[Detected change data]
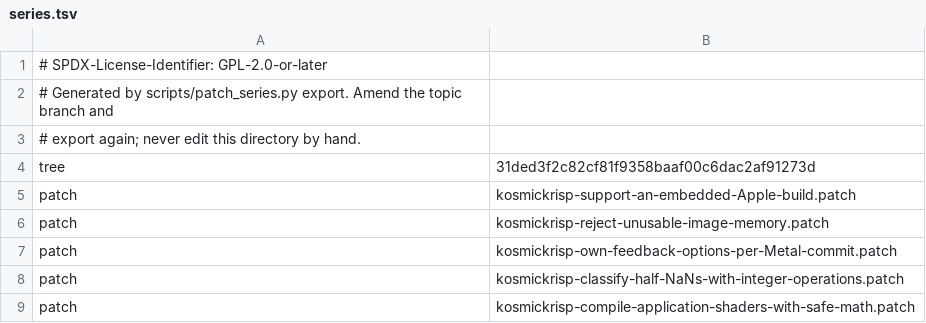
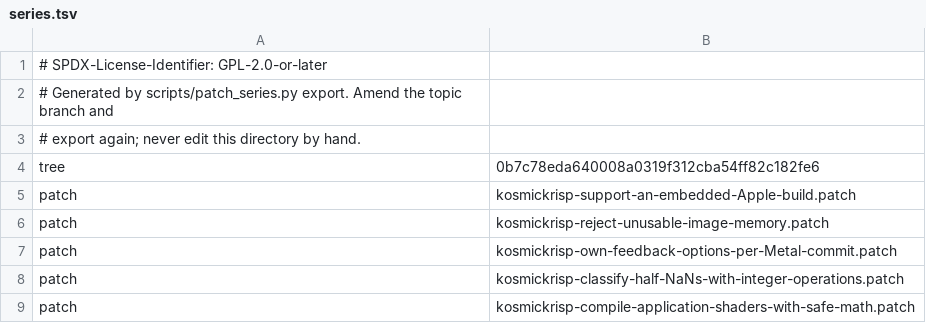
Before and after one commit to 1972nollus/Kernarium, a TSV file: dependencies/patches/mesa/series.tsv, drawn as a sheet; only a part is shown.

```diff
--- a/dependencies/patches/mesa/series.tsv
+++ b/dependencies/patches/mesa/series.tsv
@@ -3,3 +3,3 @@
 # export again; never edit this directory by hand.
-tree	31ded3f2c82cf81f9358baaf00c6dac2af91273d
+tree	0b7c78eda640008a0319f312cba54ff82c182fe6
 patch	kosmickrisp-support-an-embedded-Apple-build.patch
```
Also changed, not shown: 1 other file.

*Exercise*: Filter the data for the string "patches". Copy each matching line.

*Solved exercise*:
Before and after one commit to 1972nollus/Kernarium, a TSV file: dependencies/patches/mesa/series.tsv, drawn as a sheet; only a part is shown.
--- a/dependencies/patches/mesa/series.tsv
+++ b/dependencies/patches/mesa/series.tsv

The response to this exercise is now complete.